If you have ever asked yourself the question, “Why do bald cypresses have knees?” then you are not alone. Cypress trees are unusual when compared to most other tree species, whose root systems run underground, because although cypress roots do run underground, some of their root structures also come back up. When this happens we get cypress knees, which are strange structures that grow at right angles to the ground, but that are found several feet away from the actual tree itself. In this sense, cypress knees appear as if they are completely separate plants, when in fact they are an integral part of the tree found at their center.
While these cypress knees are fascinating to both scientists and tourists to the area, the definitive reason for their existence is still unknown. There are, however, two generally accepted theories in the scientific community.
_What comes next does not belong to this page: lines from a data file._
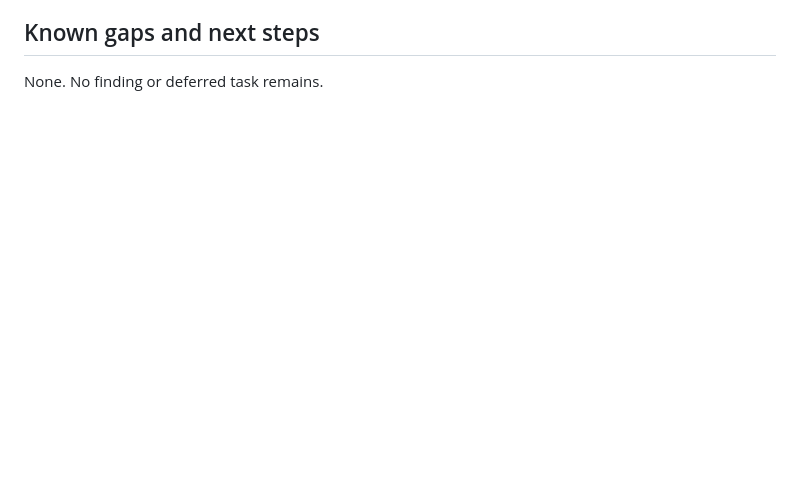
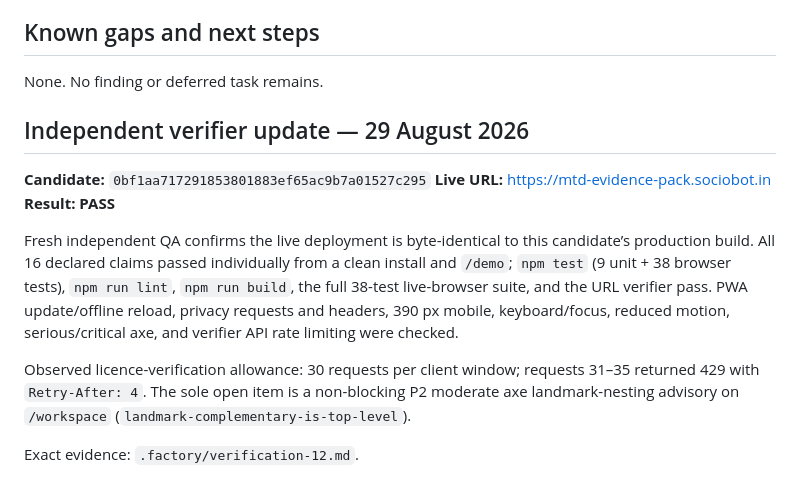
Before and after one commit to B-Divyesh/sf-mtd-evidence-pack, a Markdown page: .factory/handoff.md, the part around the change. Drawn GitHub-style; blank space fills up the shorter version.

Commit message:
docs: add verification 12 report

```diff
--- a/.factory/handoff.md
+++ b/.factory/handoff.md
@@ -50,3 +50,15 @@ Routing evidence:
 ## Known gaps and next steps
 
 None. No finding or deferred task remains.
+
+## Independent verifier update — 29 August 2026
+
+**Candidate:** `0bf1aa717291853801883ef65ac9b7a01527c295`
+**Live URL:** <https://mtd-evidence-pack.sociobot.in>
+**Result:** **PASS**
+
+Fresh independent QA confirms the live deployment is byte-identical to this candidate’s production build. All 16 declared claims passed individually from a clean install and `/demo`; `npm test` (9 unit + 38 browser tests), `npm run lint`, `npm run build`, the full 38-test live-browser suite, and the URL verifier pass. PWA update/offline reload, privacy requests and headers, 390 px mobile, keyboard/focus, reduced motion, serious/critical axe, and verifier API rate limiting were checked.
+
+Observed licence-verification allowance: 30 requests per client window; requests 31–35 returned 429 with `Retry-After: 4`. The sole open item is a non-blocking P2 moderate axe landmark-nesting advisory on `/workspace` (`landmark-complementary-is-top-level`).
+
+Exact evidence: `.factory/verification-12.md`.
```
Also changed, not shown: .factory/verification-12.md (added, +74 -0 lines).
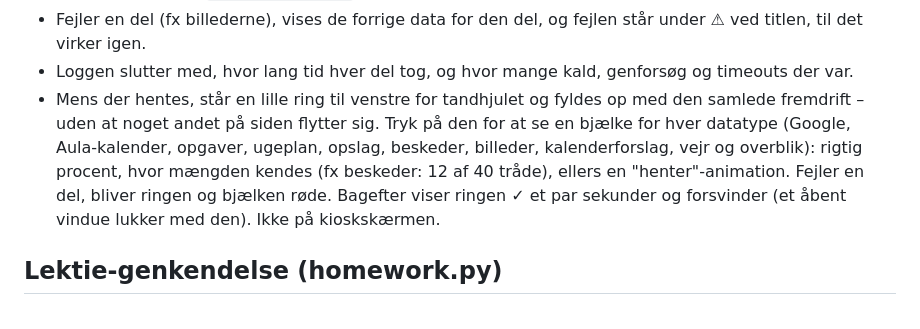
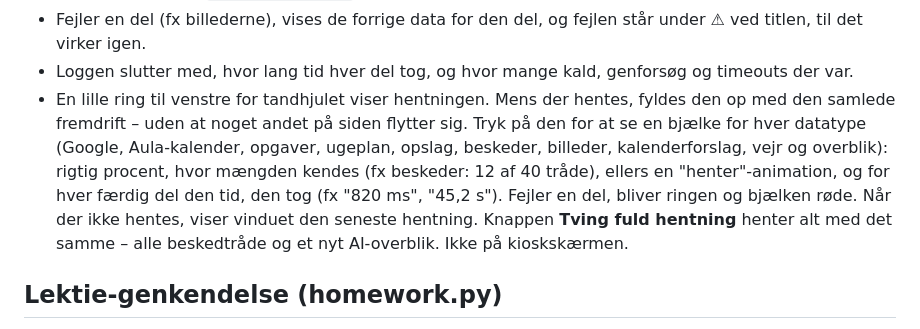
Before and after one commit to abager/family-planner, a Markdown page: README.md, the part around the change. GitHub-like rendering.

Commit message:
Dokumentation: ring altid til stede, tider, fuld hentning, overskrift, vejr i beskeder

```diff
--- a/README.md
+++ b/README.md
@@ -58,7 +58,7 @@ Hver del kan slås fra i `config.toml`. Børnenes ikoner (`icon`) sættes også
 - Beskeder hentes trinvist: tråde, der ikke har ændret sig, genbruges uden nye kald. Én gang i timen laves en **dyb kontrol**, hvor alle tråde hentes igen, så rettede og slettede beskeder også kommer med inden for en time (`deep_check_minutes`).
 - Fejler en del (fx billederne), vises de forrige data for den del, og fejlen står under ⚠ ved titlen, til det virker igen.
 - Loggen slutter med, hvor lang tid hver del tog, og hvor mange kald, genforsøg og timeouts der var.
-- Mens der hentes, står en lille ring til venstre for tandhjulet og fyldes op med den samlede fremdrift – uden at noget andet på siden flytter sig. Tryk på den for at se en bjælke for hver datatype (Google, Aula-kalender, opgaver, ugeplan, opslag, beskeder, billeder, kalenderforslag, vejr og overblik): rigtig procent, hvor mængden kendes (fx beskeder: 12 af 40 tråde), ellers en "henter"-animation. Fejler en del, bliver ringen og bjælken røde. Bagefter viser ringen ✓ et par sekunder og forsvinder (et åbent vindue lukker med den). Ikke på kioskskærmen.
+- En lille ring til venstre for tandhjulet viser hentningen. Mens der hentes, fyldes den op med den samlede fremdrift – uden at noget andet på siden flytter sig. Tryk på den for at se en bjælke for hver datatype (Google, Aula-kalender, opgaver, ugeplan, opslag, beskeder, billeder, kalenderforslag, vejr og overblik): rigtig procent, hvor mængden kendes (fx beskeder: 12 af 40 tråde), ellers en "henter"-animation, og for hver færdig del den tid, den tog (fx "820 ms", "45,2 s"). Fejler en del, bliver ringen og bjælken røde. Når der ikke hentes, viser vinduet den seneste hentning. Knappen **Tving fuld hentning** henter alt med det samme – alle beskedtråde og et nyt AI-overblik. Ikke på kioskskærmen.
 
 ## Lektie-genkendelse (homework.py)
 
```
Also changed, not shown: CHANGELOG.md (+10 -0 lines), CLAUDE.md (+23 -4 lines).
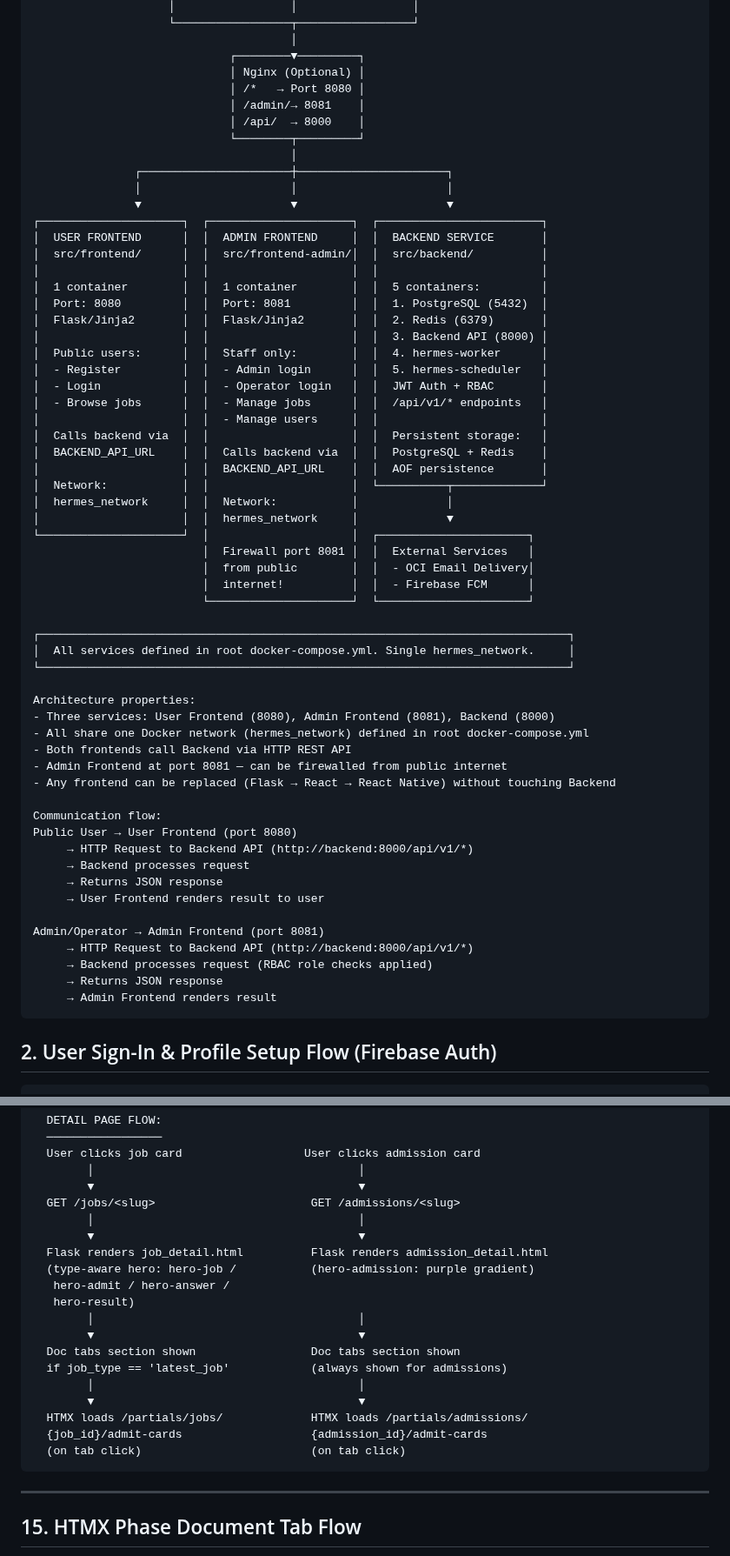
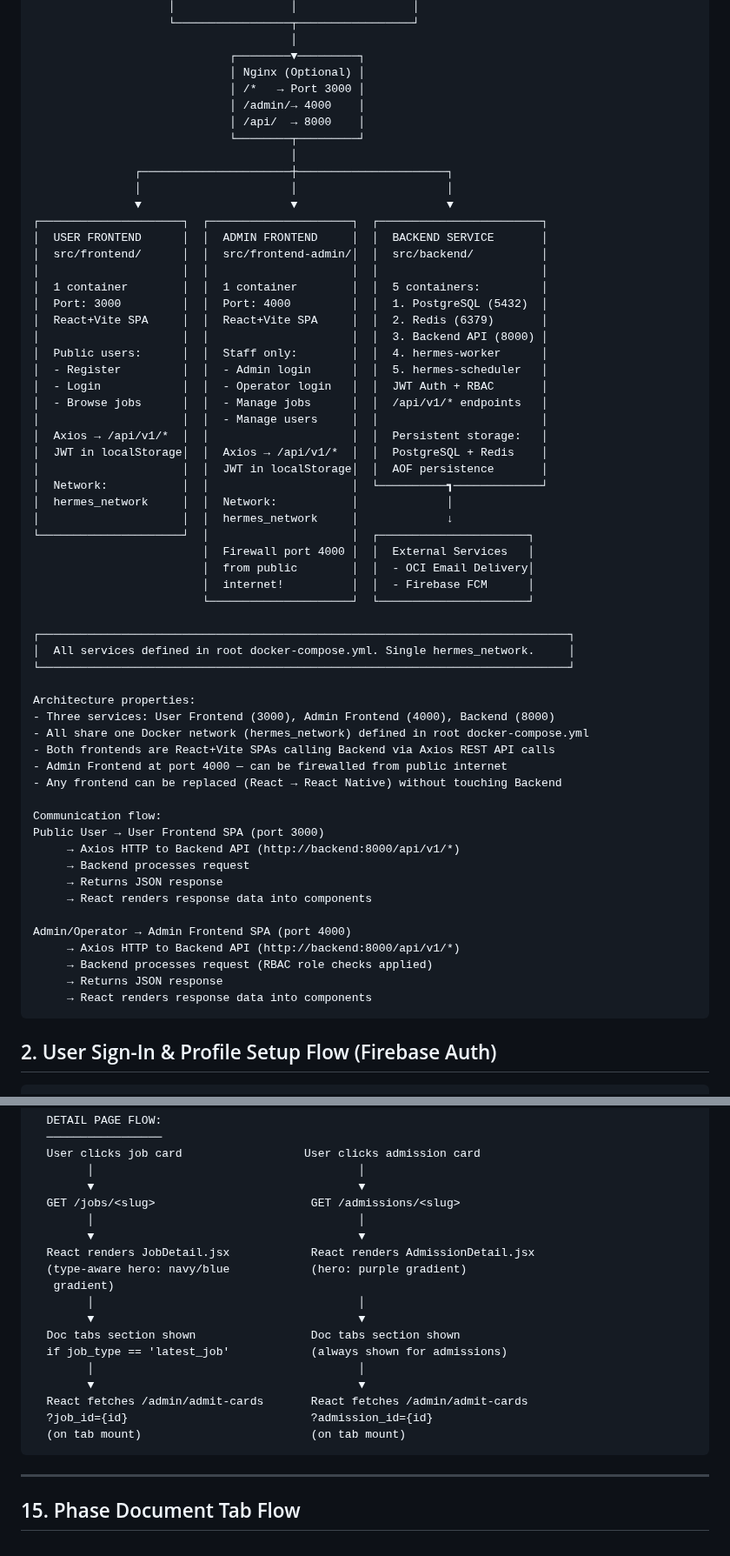
Before and after one commit to vacancyhai/hermes, a Markdown page: docs/DIAGRAMS.md, 2 parts joined by grey strips. Shown at 87% size. Drawn GitHub-style.

````diff
--- a/docs/DIAGRAMS.md
+++ b/docs/DIAGRAMS.md
@@ -24,8 +24,8 @@ All services run from a single root `docker-compose.yml`. They communicate via H
                                       │
                              ┌────────▼─────────┐
                              │ Nginx (Optional) │
-                             │ /*   → Port 8080 │
-                             │ /admin/→ 8081    │
+                             │ /*   → Port 3000 │
+                             │ /admin/→ 4000    │
                              │ /api/  → 8000    │
                              └────────┬─────────┘
                                       │
@@ -37,22 +37,22 @@ All services run from a single root `docker-compose.yml`. They communicate via H
 │  src/frontend/      │  │  src/frontend-admin/│  │  src/backend/          │
 │                     │  │                     │  │                        │
 │  1 container        │  │  1 container        │  │  5 containers:         │
-│  Port: 8080         │  │  Port: 8081         │  │  1. PostgreSQL (5432)  │
-│  Flask/Jinja2       │  │  Flask/Jinja2       │  │  2. Redis (6379)       │
+│  Port: 3000         │  │  Port: 4000         │  │  1. PostgreSQL (5432)  │
+│  React+Vite SPA     │  │  React+Vite SPA     │  │  2. Redis (6379)       │
 │                     │  │                     │  │  3. Backend API (8000) │
 │  Public users:      │  │  Staff only:        │  │  4. hermes-worker      │
 │  - Register         │  │  - Admin login      │  │  5. hermes-scheduler   │
 │  - Login            │  │  - Operator login   │  │  JWT Auth + RBAC       │
 │  - Browse jobs      │  │  - Manage jobs      │  │  /api/v1/* endpoints   │
 │                     │  │  - Manage users     │  │                        │
-│  Calls backend via  │  │                     │  │  Persistent storage:   │
-│  BACKEND_API_URL    │  │  Calls backend via  │  │  PostgreSQL + Redis    │
-│                     │  │  BACKEND_API_URL    │  │  AOF persistence       │
-│  Network:           │  │                     │  └──────────┬─────────────┘
+│  Axios → /api/v1/*  │  │                     │  │  Persistent storage:   │
+│  JWT in localStorage│  │  Axios → /api/v1/*  │  │  PostgreSQL + Redis    │
+│                     │  │  JWT in localStorage│  │  AOF persistence       │
+│  Network:           │  │                     │  └──────────┓─────────────┘
 │  hermes_network     │  │  Network:           │             │
-│                     │  │  hermes_network     │             ▼
+│                     │  │  hermes_network     │             ↓
 └─────────────────────┘  │                     │  ┌──────────────────────┐
-                         │  Firewall port 8081 │  │  External Services   │
+                         │  Firewall port 4000 │  │  External Services   │
                          │  from public        │  │  - OCI Email Delivery│
                          │  internet!          │  │  - Firebase FCM      │
                          └─────────────────────┘  └──────────────────────┘
@@ -62,24 +62,24 @@ All services run from a single root `docker-compose.yml`. They communicate via H
 └──────────────────────────────────────────────────────────────────────────────┘
 
 Architecture properties:
-- Three services: User Frontend (8080), Admin Frontend (8081), Backend (8000)
+- Three services: User Frontend (3000), Admin Frontend (4000), Backend (8000)
 - All share one Docker network (hermes_network) defined in root docker-compose.yml
-- Both frontends call Backend via HTTP REST API
-- Admin Frontend at port 8081 — can be firewalled from public internet
-- Any frontend can be replaced (Flask → React → React Native) without touching Backend
+- Both frontends are React+Vite SPAs calling Backend via Axios REST API calls
+- Admin Frontend at port 4000 — can be firewalled from public internet
+- Any frontend can be replaced (React → React Native) without touching Backend
 
 Communication flow:
-Public User → User Frontend (port 8080)
-     → HTTP Request to Backend API (http://backend:8000/api/v1/*)
+Public User → User Frontend SPA (port 3000)
+     → Axios HTTP to Backend API (http://backend:8000/api/v1/*)
      → Backend processes request
      → Returns JSON response
-     → User Frontend renders result to user
-
-Admin/Operator → Admin Frontend (port 8081)
-     → HTTP Request to Backend API (http://backend:8000/api/v1/*)
+     → React renders response data into components
+
+Admin/Operator → Admin Frontend SPA (port 4000)
+     → Axios HTTP to Backend API (http://backend:8000/api/v1/*)
      → Backend processes request (RBAC role checks applied)
      → Returns JSON response
-     → Admin Frontend renders result
+     → React renders response data into components
 ```
 
 ## 2. User Sign-In & Profile Setup Flow (Firebase Auth)
@@ -1486,23 +1486,22 @@ listing page, gradient hero colour, and detail page design.
   GET /jobs/<slug>                       GET /admissions/<slug>
         │                                       │
         ▼                                       ▼
-  Flask renders job_detail.html          Flask renders admission_detail.html
-  (type-aware hero: hero-job /           (hero-admission: purple gradient)
-   hero-admit / hero-answer /
-   hero-result)
+  React renders JobDetail.jsx            React renders AdmissionDetail.jsx
+  (type-aware hero: navy/blue            (hero: purple gradient)
+   gradient)
         │                                       │
         ▼                                       ▼
   Doc tabs section shown                 Doc tabs section shown
   if job_type == 'latest_job'            (always shown for admissions)
         │                                       │
         ▼                                       ▼
-  HTMX loads /partials/jobs/             HTMX loads /partials/admissions/
-  {job_id}/admit-cards                   {admission_id}/admit-cards
-  (on tab click)                         (on tab click)
+  React fetches /admin/admit-cards       React fetches /admin/admit-cards
+  ?job_id={id}                           ?admission_id={id}
+  (on tab mount)                         (on tab mount)
 ```
 
 ---
 
-## 15. HTMX Phase Document Tab Flow
+## 15. Phase Document Tab Flow
 
 Phase documents (admit cards, answer keys, results) are loaded on-demand
````
Also changed, not shown: other parts of docs/DIAGRAMS.md (+56 -124 lines), README.md (+31 -31 lines), docs/DESIGN.md (+44 -55 lines).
Theory 1: Cypress Knees are Pneumatophores
A pneumatophore is an exterior structure that aids in helping a tree to absorb oxygen from the air, much like a snorkel helps a swimmer to obtain oxygen while still remaining underwater. Since water levels often fluctuate so frequently in areas where cypress trees are found, this theory revolves around the idea that cypress trees need these structures in order to get their oxygen during times of flooding or unusually high water levels. Since this is what mangroves use their knees for, and because cypress trees and mangroves are often found in the same habitats, it would seem a likely assumption. However, doubts have been raised after recent studies have shown cypress knees to be quite ineffective at actually absorbing oxygen from the surrounding air.
Theory 2: Cypress Knees Provide Structural Strength
Many species of cypress trees are found in swamps and wetlands, areas where the soil can be moist, soggy, and relatively unstable, especially in areas that are prone to hurricanes and flooding, such as the Florida Everglades. Because some types of cypress trees grow very high and thin, this unstable soil could potentially cause them to fall over and die as their root system weakens. However, this doesn’t happen, and most cypress trees will remain standing tall and straight even when they appear to be hanging on by mere threads at their bases. This theory certainly seems like the more appropriate of the two, especially considering that the first theory has recently been somewhat disproved, but more research is necessary before any final conclusions can be drawn.
While the answer to the question, “Why do bald cypresses have knees?” is still a mystery, scientists are getting closer to reaching a conclusion. To observe a few species of cypress trees right within their native swamps, take an airboat ride through the Everglades this summer. After viewing a plethora of Florida’s native plants and animals in the wild while on an airboat tour, not only will you have a greater appreciation of the bald cypress, but you may even be left with a few theories for yourself about those mysterious knees.